START Extracted entries

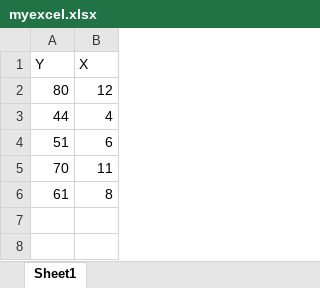
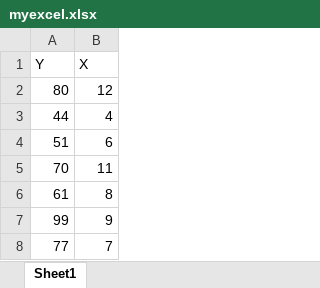
Before and after one commit to shihao888/pythonEconometrics, an Excel workbook: data/myexcel.xlsx, sheet Sheet1, drawn as a sheet; values as stored, in another font and other column widths than the file's, no borders; the diff names each change by its address in the sheet, - before the commit and + after, or states it on an @@ line.

```diff
--- a/data/myexcel.xlsx (sheet Sheet1)
+++ b/data/myexcel.xlsx (sheet Sheet1)
+row 7: 99 | 9
+row 8: 77 | 7
```
Also changed, not shown: 4 other files.
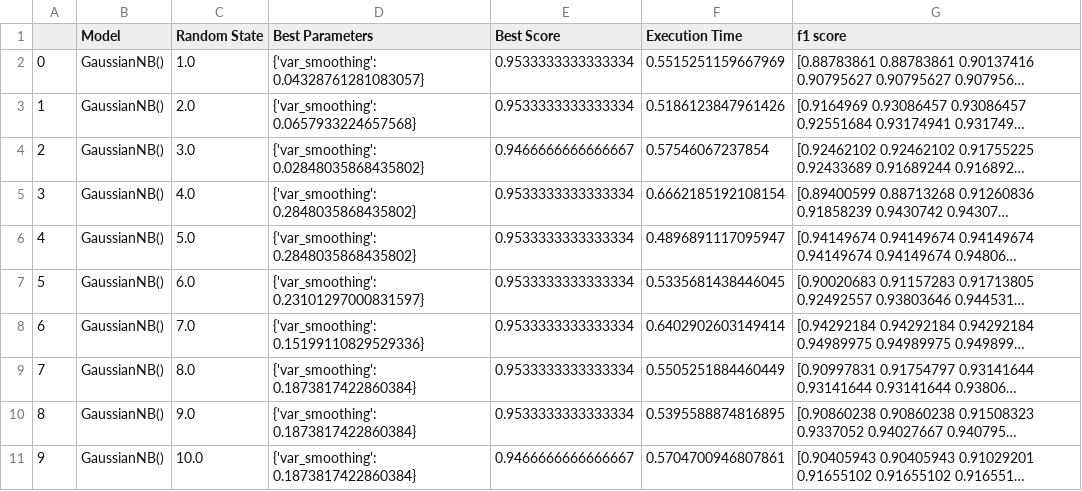
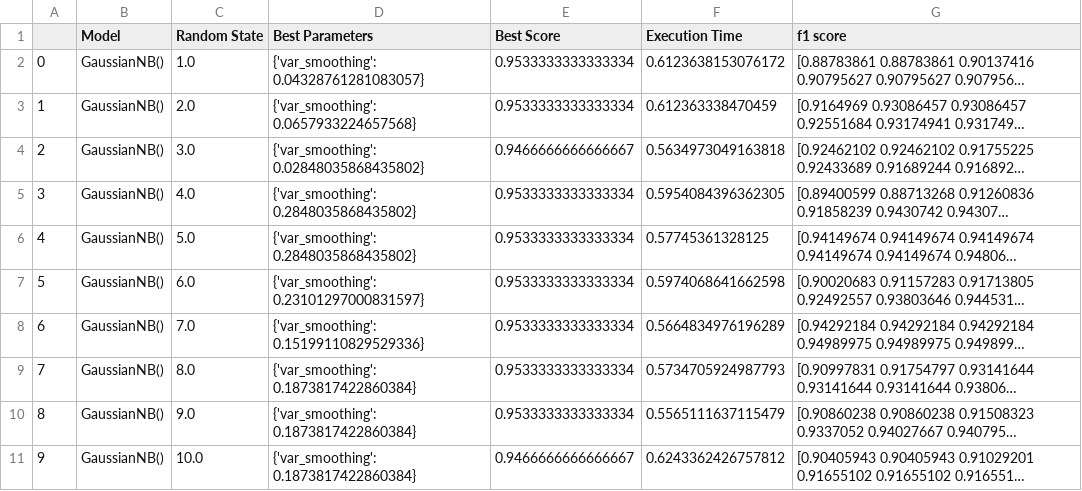
Before and after one commit to ModithaSubasinghe/Classification-Algorithms, a CSV file: Iris_GNB.csv, drawn as a sheet; long unchanged cells end in …; the diff names each change by its address in the sheet, - before the commit and + after, or states it on an @@ line.

```diff
--- a/Iris_GNB.csv
+++ b/Iris_GNB.csv
-F2 (Execution Time): 0.5515251159667969
+F2 (Execution Time): 0.6123638153076172
-F3 (Execution Time): 0.5186123847961426
+F3 (Execution Time): 0.612363338470459
-F4 (Execution Time): 0.57546067237854
+F4 (Execution Time): 0.5634973049163818
-F5 (Execution Time): 0.6662185192108154
+F5 (Execution Time): 0.5954084396362305
-F6 (Execution Time): 0.4896891117095947
+F6 (Execution Time): 0.57745361328125
-F7 (Execution Time): 0.5335681438446045
+F7 (Execution Time): 0.5974068641662598
-F8 (Execution Time): 0.6402902603149414
+F8 (Execution Time): 0.5664834976196289
-F9 (Execution Time): 0.5505251884460449
+F9 (Execution Time): 0.5734705924987793
-F10 (Execution Time): 0.5395588874816895
+F10 (Execution Time): 0.5565111637115479
-F11 (Execution Time): 0.5704700946807861
+F11 (Execution Time): 0.6243362426757812
```
Also changed, not shown: Iris_KNC.csv, Iris_LDA.csv, 2 other files.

END Extracted entries

> Exercise prompt: Whenever a line of the data includes "files", copy that line.

> Output:
Also changed, not shown: 4 other files.
Also changed, not shown: Iris_KNC.csv, Iris_LDA.csv, 2 other files.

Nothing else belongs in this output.